After all that measured breath and surge, the hours of nothing, then something, then more terrible pause, and finally, prolapsed cord/emergency—he is ferried, out of the fluid-filled clutch, stern and perfect, to the other side.
Those first days, what makes me subterranean is more than fatigue and strained muscle. Flashed between sleep, his gaze pulls me down and under. I keep my voice low, his neck seems more fragile than the stem of a flower. In a dream I find myself wearing oversized shoes, shuffling around the source of a great light, my face warmed by it and weary also of its proximity.
Holding his head in my palm, his fluff and shock of black hair, I shift and struggle to sit up. I gather him awkwardly, fumbling with my hospital gown. The nurse makes a show of her arms to demonstrate the correct position. Once latched, his fists, the size of large seeds, start to unfurl.
I lay him down as if he is made of music in a world infected by silence. I untuck the felty corner of his swaddle, exposing a barrel chest rising more quietly than the clap of moth wings. I unwrap his skinny bowed legs. His toes like small beads on the end of a spoon. I lift the right tab of the diaper slowly, then the left, dampening the Velcro sound. I pull the front down, then with one hand, I hold his ankles together—where did I learn this?—and lift him slightly to pull the diaper out with the other.

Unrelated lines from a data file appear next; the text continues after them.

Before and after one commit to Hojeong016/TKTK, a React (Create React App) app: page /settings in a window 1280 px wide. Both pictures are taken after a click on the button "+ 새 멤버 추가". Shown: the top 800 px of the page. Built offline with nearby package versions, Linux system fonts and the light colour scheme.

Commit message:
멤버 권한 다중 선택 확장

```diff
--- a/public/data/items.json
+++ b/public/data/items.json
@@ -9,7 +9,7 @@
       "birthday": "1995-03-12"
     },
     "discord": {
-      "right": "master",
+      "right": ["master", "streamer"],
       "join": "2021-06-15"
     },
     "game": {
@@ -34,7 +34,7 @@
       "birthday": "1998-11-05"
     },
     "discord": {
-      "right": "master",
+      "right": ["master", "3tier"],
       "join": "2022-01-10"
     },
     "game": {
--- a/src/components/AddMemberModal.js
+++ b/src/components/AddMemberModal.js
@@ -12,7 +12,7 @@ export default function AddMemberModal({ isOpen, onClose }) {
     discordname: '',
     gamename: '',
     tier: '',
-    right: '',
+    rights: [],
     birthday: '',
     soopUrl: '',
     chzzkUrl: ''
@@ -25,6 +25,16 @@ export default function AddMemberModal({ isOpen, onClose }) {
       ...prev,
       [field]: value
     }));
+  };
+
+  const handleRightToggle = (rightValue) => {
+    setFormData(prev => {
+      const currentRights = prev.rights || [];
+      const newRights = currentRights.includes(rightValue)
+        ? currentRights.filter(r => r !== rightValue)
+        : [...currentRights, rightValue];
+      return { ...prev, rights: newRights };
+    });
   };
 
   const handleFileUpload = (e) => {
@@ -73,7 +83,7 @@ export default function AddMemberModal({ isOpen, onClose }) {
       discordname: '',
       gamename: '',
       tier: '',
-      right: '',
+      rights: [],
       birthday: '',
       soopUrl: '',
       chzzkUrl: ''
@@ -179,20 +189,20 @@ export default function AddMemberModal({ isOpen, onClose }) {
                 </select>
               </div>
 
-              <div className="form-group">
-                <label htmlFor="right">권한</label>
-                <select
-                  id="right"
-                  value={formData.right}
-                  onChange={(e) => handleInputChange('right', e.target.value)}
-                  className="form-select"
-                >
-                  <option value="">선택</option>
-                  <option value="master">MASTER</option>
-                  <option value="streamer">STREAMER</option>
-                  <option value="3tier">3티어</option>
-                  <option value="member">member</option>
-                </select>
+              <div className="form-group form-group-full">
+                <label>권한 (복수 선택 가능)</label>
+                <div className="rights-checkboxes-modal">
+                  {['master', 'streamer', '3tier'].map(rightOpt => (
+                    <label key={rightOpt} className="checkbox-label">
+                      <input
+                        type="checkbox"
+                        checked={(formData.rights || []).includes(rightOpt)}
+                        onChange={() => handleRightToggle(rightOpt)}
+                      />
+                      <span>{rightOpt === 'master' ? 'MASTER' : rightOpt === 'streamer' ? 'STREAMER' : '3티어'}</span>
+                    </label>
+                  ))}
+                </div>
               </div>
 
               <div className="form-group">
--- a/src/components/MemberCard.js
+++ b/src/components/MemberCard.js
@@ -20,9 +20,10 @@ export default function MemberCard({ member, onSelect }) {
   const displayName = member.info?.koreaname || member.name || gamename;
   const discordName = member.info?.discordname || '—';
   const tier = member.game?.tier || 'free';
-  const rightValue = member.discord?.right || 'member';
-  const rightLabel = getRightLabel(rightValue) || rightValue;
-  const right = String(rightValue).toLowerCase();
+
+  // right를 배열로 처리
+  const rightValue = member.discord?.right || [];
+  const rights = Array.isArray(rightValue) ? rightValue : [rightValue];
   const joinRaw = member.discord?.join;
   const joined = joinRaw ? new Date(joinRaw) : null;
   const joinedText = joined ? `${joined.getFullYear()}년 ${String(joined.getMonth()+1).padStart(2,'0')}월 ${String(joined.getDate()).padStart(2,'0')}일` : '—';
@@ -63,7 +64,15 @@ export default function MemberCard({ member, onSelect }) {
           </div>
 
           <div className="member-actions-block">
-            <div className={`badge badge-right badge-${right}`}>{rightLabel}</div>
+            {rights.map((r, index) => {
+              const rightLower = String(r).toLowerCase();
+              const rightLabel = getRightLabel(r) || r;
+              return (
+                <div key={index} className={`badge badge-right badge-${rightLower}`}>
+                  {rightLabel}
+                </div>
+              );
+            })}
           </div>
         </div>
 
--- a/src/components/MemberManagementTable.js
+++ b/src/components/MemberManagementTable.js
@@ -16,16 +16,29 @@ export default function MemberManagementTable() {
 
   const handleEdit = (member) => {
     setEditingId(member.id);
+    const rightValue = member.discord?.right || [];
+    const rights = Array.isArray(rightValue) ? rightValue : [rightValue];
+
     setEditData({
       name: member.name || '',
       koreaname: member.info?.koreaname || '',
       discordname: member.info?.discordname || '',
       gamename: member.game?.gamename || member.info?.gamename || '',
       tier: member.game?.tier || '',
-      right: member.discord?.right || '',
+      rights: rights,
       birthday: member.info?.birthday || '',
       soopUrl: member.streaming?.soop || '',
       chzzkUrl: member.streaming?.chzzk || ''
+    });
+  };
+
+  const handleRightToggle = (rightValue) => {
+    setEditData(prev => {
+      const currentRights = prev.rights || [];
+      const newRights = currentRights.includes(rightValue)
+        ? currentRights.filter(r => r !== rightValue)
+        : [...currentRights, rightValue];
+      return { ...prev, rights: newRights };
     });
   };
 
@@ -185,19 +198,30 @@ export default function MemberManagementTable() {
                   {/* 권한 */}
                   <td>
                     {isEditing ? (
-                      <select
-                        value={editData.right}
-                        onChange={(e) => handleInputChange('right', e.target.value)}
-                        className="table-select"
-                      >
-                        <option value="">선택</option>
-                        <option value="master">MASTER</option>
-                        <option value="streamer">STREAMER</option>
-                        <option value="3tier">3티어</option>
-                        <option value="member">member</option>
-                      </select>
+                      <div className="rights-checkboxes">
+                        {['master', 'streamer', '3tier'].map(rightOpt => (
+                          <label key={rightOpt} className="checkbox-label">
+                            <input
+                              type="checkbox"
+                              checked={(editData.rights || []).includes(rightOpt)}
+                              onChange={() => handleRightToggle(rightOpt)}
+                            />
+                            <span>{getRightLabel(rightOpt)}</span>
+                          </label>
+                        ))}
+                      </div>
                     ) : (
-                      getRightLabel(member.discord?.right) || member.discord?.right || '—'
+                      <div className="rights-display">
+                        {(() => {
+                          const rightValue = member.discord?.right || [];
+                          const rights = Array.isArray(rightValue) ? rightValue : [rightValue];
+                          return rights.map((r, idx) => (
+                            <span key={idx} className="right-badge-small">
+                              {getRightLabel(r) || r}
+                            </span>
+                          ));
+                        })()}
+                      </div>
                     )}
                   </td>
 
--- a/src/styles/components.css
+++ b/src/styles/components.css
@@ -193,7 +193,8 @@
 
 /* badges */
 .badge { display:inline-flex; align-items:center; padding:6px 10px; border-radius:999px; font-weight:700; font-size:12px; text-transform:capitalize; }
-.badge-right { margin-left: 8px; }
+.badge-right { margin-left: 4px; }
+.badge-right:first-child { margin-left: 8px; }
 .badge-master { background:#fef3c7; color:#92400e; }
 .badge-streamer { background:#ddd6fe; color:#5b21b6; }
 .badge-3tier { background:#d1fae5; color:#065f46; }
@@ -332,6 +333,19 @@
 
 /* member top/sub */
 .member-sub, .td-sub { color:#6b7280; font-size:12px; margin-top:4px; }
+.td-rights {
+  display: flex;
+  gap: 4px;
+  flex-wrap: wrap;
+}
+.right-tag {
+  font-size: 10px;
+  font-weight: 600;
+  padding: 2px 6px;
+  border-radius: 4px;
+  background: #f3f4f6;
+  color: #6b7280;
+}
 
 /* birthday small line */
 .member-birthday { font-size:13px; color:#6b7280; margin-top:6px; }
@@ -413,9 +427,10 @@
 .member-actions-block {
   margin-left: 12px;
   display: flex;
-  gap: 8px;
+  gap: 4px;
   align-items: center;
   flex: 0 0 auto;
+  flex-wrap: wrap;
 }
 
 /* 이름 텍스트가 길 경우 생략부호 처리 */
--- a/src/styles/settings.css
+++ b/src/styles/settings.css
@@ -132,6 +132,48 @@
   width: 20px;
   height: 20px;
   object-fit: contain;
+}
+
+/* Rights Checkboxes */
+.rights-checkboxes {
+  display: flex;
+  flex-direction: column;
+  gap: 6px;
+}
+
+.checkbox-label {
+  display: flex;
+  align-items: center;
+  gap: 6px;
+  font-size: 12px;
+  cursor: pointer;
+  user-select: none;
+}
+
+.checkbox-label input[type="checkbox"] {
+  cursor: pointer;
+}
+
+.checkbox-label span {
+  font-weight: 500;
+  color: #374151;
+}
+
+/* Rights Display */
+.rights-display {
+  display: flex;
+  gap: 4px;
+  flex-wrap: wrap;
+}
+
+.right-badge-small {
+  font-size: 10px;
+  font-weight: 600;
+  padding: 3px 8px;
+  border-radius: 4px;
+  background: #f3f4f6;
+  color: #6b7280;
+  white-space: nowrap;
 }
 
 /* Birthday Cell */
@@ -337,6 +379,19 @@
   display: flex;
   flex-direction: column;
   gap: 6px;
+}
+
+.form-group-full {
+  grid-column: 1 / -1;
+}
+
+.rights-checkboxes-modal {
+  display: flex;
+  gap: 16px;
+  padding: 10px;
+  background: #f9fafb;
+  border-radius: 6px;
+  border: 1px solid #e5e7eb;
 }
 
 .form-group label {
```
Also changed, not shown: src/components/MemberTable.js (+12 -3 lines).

The afternoon mimics the night. The night a disfigured portrait of the day. Gratefully morning comes, but the visible sky and migrating clouds, thin and wispy, don’t seem to match. The child eats. The child sleeps or does not sleep. Red numbers slip from the clock. The child eats. The child empties. Empties again. Once the wheel begins to roll forward there is no pause in the cycle, only slight variations to the course. This is my job, to stand by. To fill with milk. Ready to bound, ready to sway.
STORY IMAGE CREDIT: Flickr Creative Commons/cchow3
Just gorgeous. Congratulations on a beautiful piece that captures new motherhood so well.
Remarkable writing from a gifted author. When I first read the title of Sara’s essay, I thought it would be about a woman caring for her aging husband. How interesting to me still to read portions of it from that perspective. My beloved will be 81 soon and doesn’t need care like an infant. Quite the contrary. He still runs, lifts weights, walks the woods with me. But constancy and my nearness, now more than ever. A gift, really, but I sense the shadow.